ASSIGNMENT: Return the data below unchanged. Drop any pictures.

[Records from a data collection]
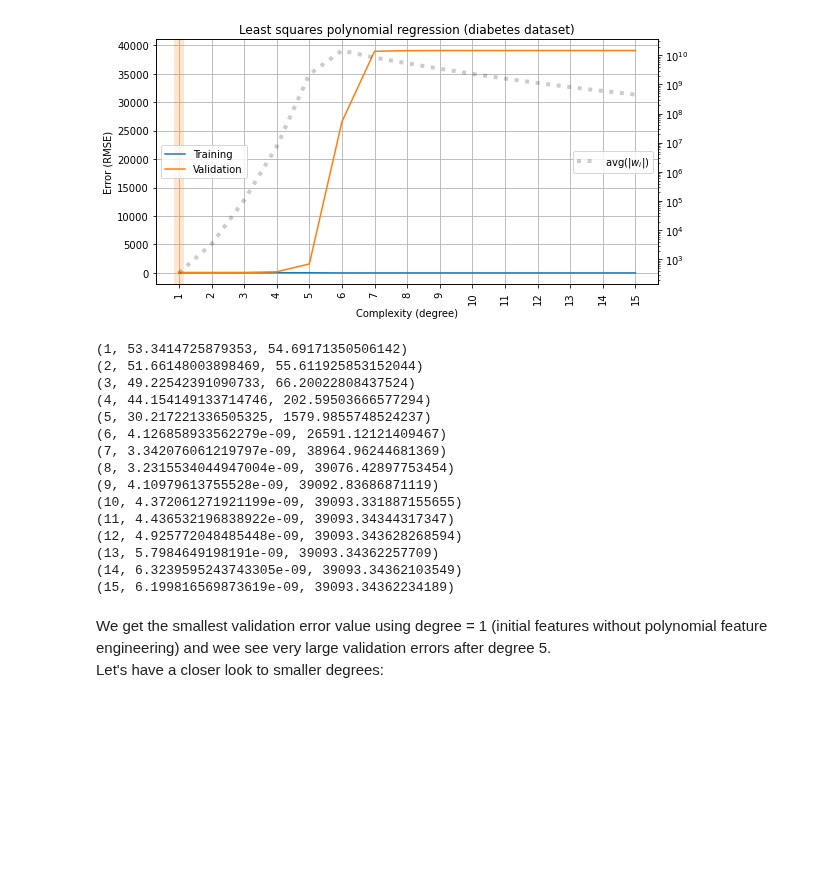
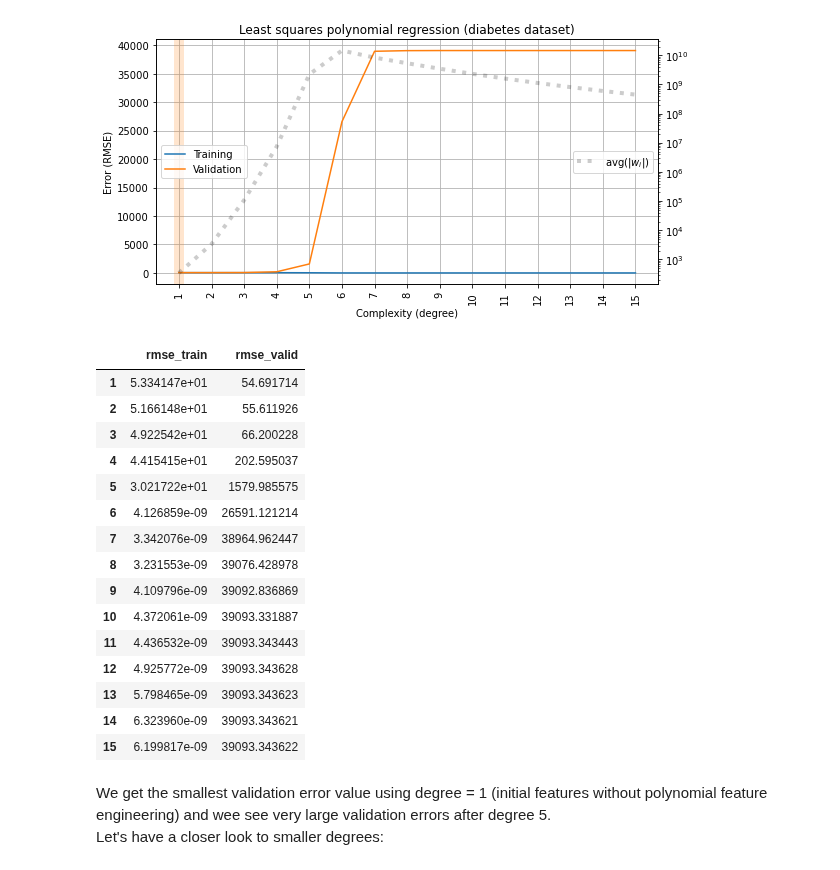
Before and after one commit to Bayramova/rs_school_assignments, a Jupyter notebook: overfitting_regularization.ipynb, the cells around one changed output. Drawn from its saved outputs; the diff is of its cells as text; code cells hidden in the pictures; blank space fills up the shorter version.

```diff
--- a/overfitting_regularization.ipynb
+++ b/overfitting_regularization.ipynb
@@ -421,25 +421,25 @@ plot_fitting_graph(DEGREES[1:], rmse_train, rmse_valid,
                    title='Least squares polynomial regression (diabetes dataset)')
 # %% [output]
 [figure]
-# %%
-for errors in zip(DEGREES[1:], rmse_train, rmse_valid):
-    print(errors)
-# %% [output]
-(1, 53.3414725879353, 54.69171350506142)
-(2, 51.66148003898469, 55.611925853152044)
-(3, 49.22542391090733, 66.20022808437524)
-(4, 44.154149133714746, 202.59503666577294)
-(5, 30.217221336505325, 1579.9855748524237)
-(6, 4.126858933562279e-09, 26591.12121409467)
-(7, 3.342076061219797e-09, 38964.96244681369)
-(8, 3.2315534044947004e-09, 39076.42897753454)
-(9, 4.10979613755528e-09, 39092.83686871119)
-(10, 4.372061271921199e-09, 39093.331887155655)
-(11, 4.436532196838922e-09, 39093.34344317347)
-(12, 4.925772048485448e-09, 39093.343628268594)
-(13, 5.7984649198191e-09, 39093.34362257709)
-(14, 6.3239595243743305e-09, 39093.34362103549)
-(15, 6.199816569873619e-09, 39093.34362234189)
+# %%
+pd.DataFrame({'rmse_train': rmse_train, 'rmse_valid': rmse_valid}, index=DEGREES[1:])
+# %% [output]
+|  | rmse_train | rmse_valid |
+| 1 | 5.334147e+01 | 54.691714 |
+| 2 | 5.166148e+01 | 55.611926 |
+| 3 | 4.922542e+01 | 66.200228 |
+| 4 | 4.415415e+01 | 202.595037 |
+| 5 | 3.021722e+01 | 1579.985575 |
+| 6 | 4.126859e-09 | 26591.121214 |
+| 7 | 3.342076e-09 | 38964.962447 |
+| 8 | 3.231553e-09 | 39076.428978 |
+| 9 | 4.109796e-09 | 39092.836869 |
+| 10 | 4.372061e-09 | 39093.331887 |
+| 11 | 4.436532e-09 | 39093.343443 |
+| 12 | 4.925772e-09 | 39093.343628 |
+| 13 | 5.798465e-09 | 39093.343623 |
+| 14 | 6.323960e-09 | 39093.343621 |
+| 15 | 6.199817e-09 | 39093.343622 |
 # %% [markdown]
 We get the smallest validation error value using degree = 1 (initial features without polynomial feature engineering) and wee see very large validation errors after degree 5.
 Let's have a closer look to smaller degrees:
```
Also changed, not shown: parts of 2 cells of this notebook.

EXERCISE ANSWER:
Before and after one commit to Bayramova/rs_school_assignments, a Jupyter notebook: overfitting_regularization.ipynb, the cells around one changed output. Drawn from its saved outputs; the diff is of its cells as text; code cells hidden in the pictures; blank space fills up the shorter version.

```diff
--- a/overfitting_regularization.ipynb
+++ b/overfitting_regularization.ipynb
@@ -421,25 +421,25 @@ plot_fitting_graph(DEGREES[1:], rmse_train, rmse_valid,
                    title='Least squares polynomial regression (diabetes dataset)')
 # %% [output]
 [figure]
-# %%
-for errors in zip(DEGREES[1:], rmse_train, rmse_valid):
-    print(errors)
-# %% [output]
-(1, 53.3414725879353, 54.69171350506142)
-(2, 51.66148003898469, 55.611925853152044)
-(3, 49.22542391090733, 66.20022808437524)
-(4, 44.154149133714746, 202.59503666577294)
-(5, 30.217221336505325, 1579.9855748524237)
-(6, 4.126858933562279e-09, 26591.12121409467)
-(7, 3.342076061219797e-09, 38964.96244681369)
-(8, 3.2315534044947004e-09, 39076.42897753454)
-(9, 4.10979613755528e-09, 39092.83686871119)
-(10, 4.372061271921199e-09, 39093.331887155655)
-(11, 4.436532196838922e-09, 39093.34344317347)
-(12, 4.925772048485448e-09, 39093.343628268594)
-(13, 5.7984649198191e-09, 39093.34362257709)
-(14, 6.3239595243743305e-09, 39093.34362103549)
-(15, 6.199816569873619e-09, 39093.34362234189)
+# %%
+pd.DataFrame({'rmse_train': rmse_train, 'rmse_valid': rmse_valid}, index=DEGREES[1:])
+# %% [output]
+|  | rmse_train | rmse_valid |
+| 1 | 5.334147e+01 | 54.691714 |
+| 2 | 5.166148e+01 | 55.611926 |
+| 3 | 4.922542e+01 | 66.200228 |
+| 4 | 4.415415e+01 | 202.595037 |
+| 5 | 3.021722e+01 | 1579.985575 |
+| 6 | 4.126859e-09 | 26591.121214 |
+| 7 | 3.342076e-09 | 38964.962447 |
+| 8 | 3.231553e-09 | 39076.428978 |
+| 9 | 4.109796e-09 | 39092.836869 |
+| 10 | 4.372061e-09 | 39093.331887 |
+| 11 | 4.436532e-09 | 39093.343443 |
+| 12 | 4.925772e-09 | 39093.343628 |
+| 13 | 5.798465e-09 | 39093.343623 |
+| 14 | 6.323960e-09 | 39093.343621 |
+| 15 | 6.199817e-09 | 39093.343622 |
 # %% [markdown]
 We get the smallest validation error value using degree = 1 (initial features without polynomial feature engineering) and wee see very large validation errors after degree 5.
 Let's have a closer look to smaller degrees:
```
Also changed, not shown: parts of 2 cells of this notebook.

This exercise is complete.